Steve Bartram salutes perhaps the most gallant figure in United's history...
When it comes to football lexicography, the dictionary has been diluted over time.
The reliance on popular vernacular to convey a simple sport to a mainstream audience has mutated meanings, breaking them down into limp offshoots of their original gist.
Take heroism, for example. Were we to believe all we read and hear within football, we would view making a goalline clearance or playing through injury as heroic. Any advance on the most basic deeds committed in the line of duty are rendered valorous, because heroes – authentic heroes validated by actual heroism – have been few and far between in football.
And understandably so, because it is a game conducted within set boundaries of an entertainment business. On the rare occasions in football when life and death collide in actuality, rather than in sporting metaphors, then we see true gallantry: the selfless sacrifice of sensibility for a cause.
In the long, opulent history of Manchester United, one hero stands taller than the rest: Harry Gregg.
The Northern Irish goalkeeper had been a United player for under two months when, on 6 February, 1958, he and his new colleagues were aboard the Manchester-bound flight which failed to leave a Munich runway.
Through Gregg’s autobiography, we can relive the horror of being aboard the ill-fated plane…
"The silence on the aircraft was punctuated by a nervous cough, then a snigger. Johnny Berry shouted: 'I don't know what you are laughing at, we're all going to get killed here'. Liam Whelan piped up: 'Well, if this is the time, I'm ready'.

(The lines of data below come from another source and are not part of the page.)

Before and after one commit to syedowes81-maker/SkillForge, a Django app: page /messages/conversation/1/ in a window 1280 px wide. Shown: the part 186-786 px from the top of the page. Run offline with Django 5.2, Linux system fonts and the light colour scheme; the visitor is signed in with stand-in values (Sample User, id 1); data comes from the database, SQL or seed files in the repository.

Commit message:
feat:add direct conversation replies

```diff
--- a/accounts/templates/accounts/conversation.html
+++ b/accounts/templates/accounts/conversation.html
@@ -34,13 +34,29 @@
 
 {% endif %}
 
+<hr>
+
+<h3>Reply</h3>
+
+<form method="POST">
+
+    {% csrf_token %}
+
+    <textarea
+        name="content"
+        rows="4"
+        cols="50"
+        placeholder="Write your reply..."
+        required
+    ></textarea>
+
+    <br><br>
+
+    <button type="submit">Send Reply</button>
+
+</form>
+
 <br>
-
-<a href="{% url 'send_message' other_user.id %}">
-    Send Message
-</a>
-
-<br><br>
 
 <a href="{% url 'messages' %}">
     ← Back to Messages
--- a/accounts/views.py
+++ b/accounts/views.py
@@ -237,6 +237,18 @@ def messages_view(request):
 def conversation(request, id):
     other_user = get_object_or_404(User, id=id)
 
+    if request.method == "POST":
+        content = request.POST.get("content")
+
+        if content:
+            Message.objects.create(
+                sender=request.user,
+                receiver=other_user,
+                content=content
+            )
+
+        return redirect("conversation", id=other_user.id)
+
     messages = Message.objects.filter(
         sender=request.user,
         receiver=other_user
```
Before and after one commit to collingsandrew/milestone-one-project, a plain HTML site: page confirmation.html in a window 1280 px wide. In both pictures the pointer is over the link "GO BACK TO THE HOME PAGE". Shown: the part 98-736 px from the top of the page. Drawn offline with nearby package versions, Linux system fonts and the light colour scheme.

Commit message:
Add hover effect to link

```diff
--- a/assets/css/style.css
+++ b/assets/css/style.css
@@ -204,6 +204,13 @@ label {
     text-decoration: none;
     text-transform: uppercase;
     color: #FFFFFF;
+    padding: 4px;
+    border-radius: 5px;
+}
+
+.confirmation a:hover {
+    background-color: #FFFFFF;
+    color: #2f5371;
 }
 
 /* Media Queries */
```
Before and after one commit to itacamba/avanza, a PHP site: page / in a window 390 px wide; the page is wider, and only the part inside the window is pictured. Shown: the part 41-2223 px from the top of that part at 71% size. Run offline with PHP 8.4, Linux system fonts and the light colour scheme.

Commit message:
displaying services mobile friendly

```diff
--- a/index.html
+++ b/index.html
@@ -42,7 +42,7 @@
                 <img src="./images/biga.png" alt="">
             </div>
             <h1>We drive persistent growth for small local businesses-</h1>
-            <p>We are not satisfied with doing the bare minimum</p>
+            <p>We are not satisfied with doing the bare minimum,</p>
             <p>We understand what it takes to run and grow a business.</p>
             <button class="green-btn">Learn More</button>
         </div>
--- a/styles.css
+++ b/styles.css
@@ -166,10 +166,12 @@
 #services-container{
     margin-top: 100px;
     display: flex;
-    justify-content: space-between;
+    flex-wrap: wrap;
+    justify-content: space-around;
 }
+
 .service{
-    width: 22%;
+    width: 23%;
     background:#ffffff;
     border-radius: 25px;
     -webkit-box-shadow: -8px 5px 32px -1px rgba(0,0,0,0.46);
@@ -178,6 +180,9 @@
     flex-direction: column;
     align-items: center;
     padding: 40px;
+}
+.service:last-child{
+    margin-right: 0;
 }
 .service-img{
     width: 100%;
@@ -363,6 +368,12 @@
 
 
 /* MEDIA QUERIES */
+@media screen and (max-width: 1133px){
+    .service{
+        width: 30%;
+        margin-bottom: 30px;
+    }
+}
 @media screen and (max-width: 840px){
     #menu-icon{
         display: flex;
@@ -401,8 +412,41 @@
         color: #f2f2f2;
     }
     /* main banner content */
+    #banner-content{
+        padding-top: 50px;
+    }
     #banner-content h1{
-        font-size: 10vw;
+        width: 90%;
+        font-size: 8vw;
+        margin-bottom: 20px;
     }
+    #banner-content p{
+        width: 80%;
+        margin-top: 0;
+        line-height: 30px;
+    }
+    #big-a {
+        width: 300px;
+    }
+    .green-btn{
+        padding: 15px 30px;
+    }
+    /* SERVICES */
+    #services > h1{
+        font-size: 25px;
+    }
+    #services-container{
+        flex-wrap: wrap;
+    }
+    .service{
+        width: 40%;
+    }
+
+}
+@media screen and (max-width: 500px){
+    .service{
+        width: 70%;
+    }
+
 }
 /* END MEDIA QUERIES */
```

"As I watched out of the window, the wheels began to lift off the ground. Then bang! There was a sudden crash and debris began bombarding me on all sides. One second it was light,